Intelligent homes are in trend now wherein devices like smart speakers, refrigerators, lights, appliances are being integrated quickly. . On the business side of things, the most innovative enterprises are already harnessing AI to glean insights from the mountains of data they’ve amassed over the years. Think of the Microsoft Dynamics 365 or other “AI as a Service” providers.
Here’s where terminologies can get confusing.
Much of the AI boom is made possible by breakthroughs in Machine Learning (ML). The result has been that business owners have been hearing a lot about ML as well as AI rendering … mass confusion.
That’s a problem because, as organizations scramble to keep up with an evolving business landscape that increasingly relies on automation, data analytics, and other technical capabilities, they’ll need to know the precise difference between the two terms.
AI and ML: Why are they so often used interchangeably?
Since AI and ML are so closely connected, they both crop up in the same conversations. Mainly, those conversations revolve around data and how to get business value from it.
Regardless of the industry, everyone’s collecting mountains of data these days. And, to add to the complexity and volume, along comes the Internet of Things.
With the data that connected devices are adding, companies are looking at more data than they canever handle without some smart intervention to help them decipher it all. Without some sort of AI-enabled assistance, all that data would be effectively useless!
But they are 2 different things
To get right down to it, here’s the functional difference between AI and ML:
- AI Manipulates Data. AI is used to intelligently manipulate data in order to achieve a “smart” task. The end game is to process data and generate an action, which is what businesses want.
- ML Consumes Data. ML consumes data in order to learn how to be “smart”. This is how you build Artificial Intelligence. Business owners don’t care about ML. They simply want the results that AI brings them.
Let’s break that down.
ML is Actually a Subset of AI
What everyone needs, to truly leverage Big Data, is Artificial Intelligence. They need something smarter than themselves to organize, label, and categorize the data, and then sift through it, look for patterns, and make observations.
In the quest to achieve Artificial Intelligence, there’s more than one approach.
- You can program a computer to think like a human brain.
- You can teach a computer to learn on its own.

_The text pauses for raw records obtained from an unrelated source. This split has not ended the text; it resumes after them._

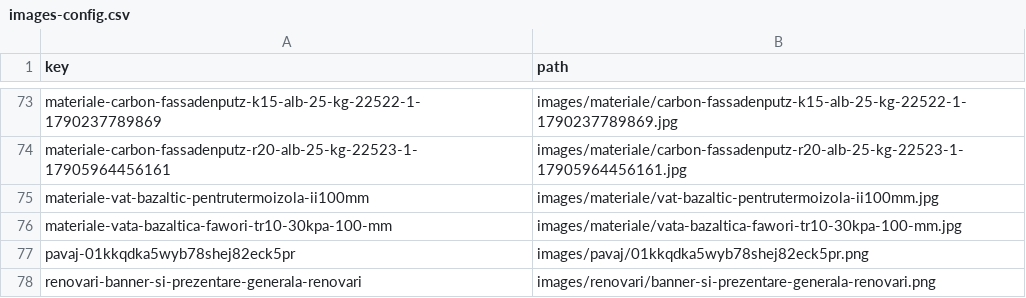
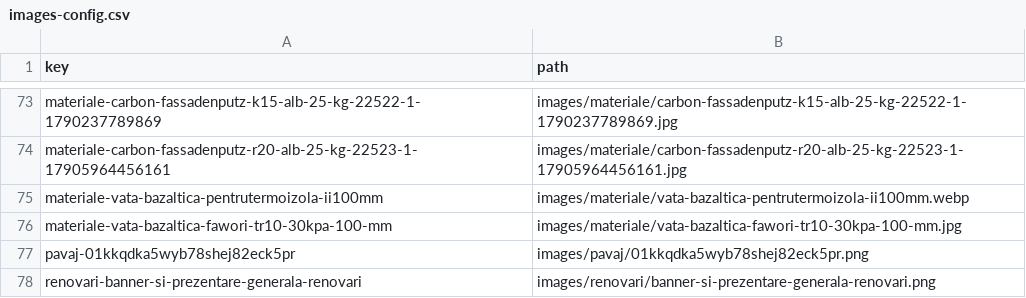
Before and after one commit to totulshopmd-dotcom/valmex-site, a CSV file: images-config.csv, drawn as a sheet; only a part is shown, gaps mark what is left out.

Commit message:
Update images-config.csv
Signed-off-by: totulshopmd-dotcom <totulshop.md@gmail.com>

```diff
--- a/images-config.csv
+++ b/images-config.csv
@@ -74,3 +74,3 @@ materiale-carbon-fassadenputz-k15-alb-25-kg-22522-1-1790237789869,images/materia
 materiale-carbon-fassadenputz-r20-alb-25-kg-22523-1-17905964456161,images/materiale/carbon-fassadenputz-r20-alb-25-kg-22523-1-17905964456161.jpg
-materiale-vat-bazaltic-pentrutermoizola-ii100mm,images/materiale/vat-bazaltic-pentrutermoizola-ii100mm.jpg
+materiale-vata-bazaltica-pentrutermoizola-ii100mm,images/materiale/vata-bazaltica-pentrutermoizola-ii100mm.webp
 materiale-vata-bazaltica-fawori-tr10-30kpa-100-mm,images/materiale/vata-bazaltica-fawori-tr10-30kpa-100-mm.jpg
```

The first case is the old-school approach to AI. The second approach is Machine Learning.
At first, scientists thought they could program their way to AI. As you can imagine, however, it takes a heck of a lot of programming to arrive at true intelligence.
It’s far more efficient to teach a computer how to think like a human being than to try and teach it everything there is to know! In other words, teaching a computer how to learn on its own is far more productive. Hence, the term “Machine Learning”.
Compare the difference to various approaches of educating children. You can try and teach children everything didactically (AI) or you can give children the tools to explore, observe, and learn on their own (ML).
A deeper dive into the difference between AI and ML
The concept of AI actually dates back to medieval times, but Machine Learning is only recently available.
That’s because Artificial Intelligence is more of a theory, one which describes the concept of a non-human system that’s able to perform intelligently — i.e. it can make observations, relate input to stored data, respond appropriately to stimuli, and make intelligent decisions.
A stock trading platform is an example of applied AI. Programmers wrote some codes to create the platform. The platform functions as a human stockbroker to make smart trading decisions. The result is something that mimics human intelligence. But it doesn’t learn, and it doesn’t improve unless programmers go in and rewrite the codes.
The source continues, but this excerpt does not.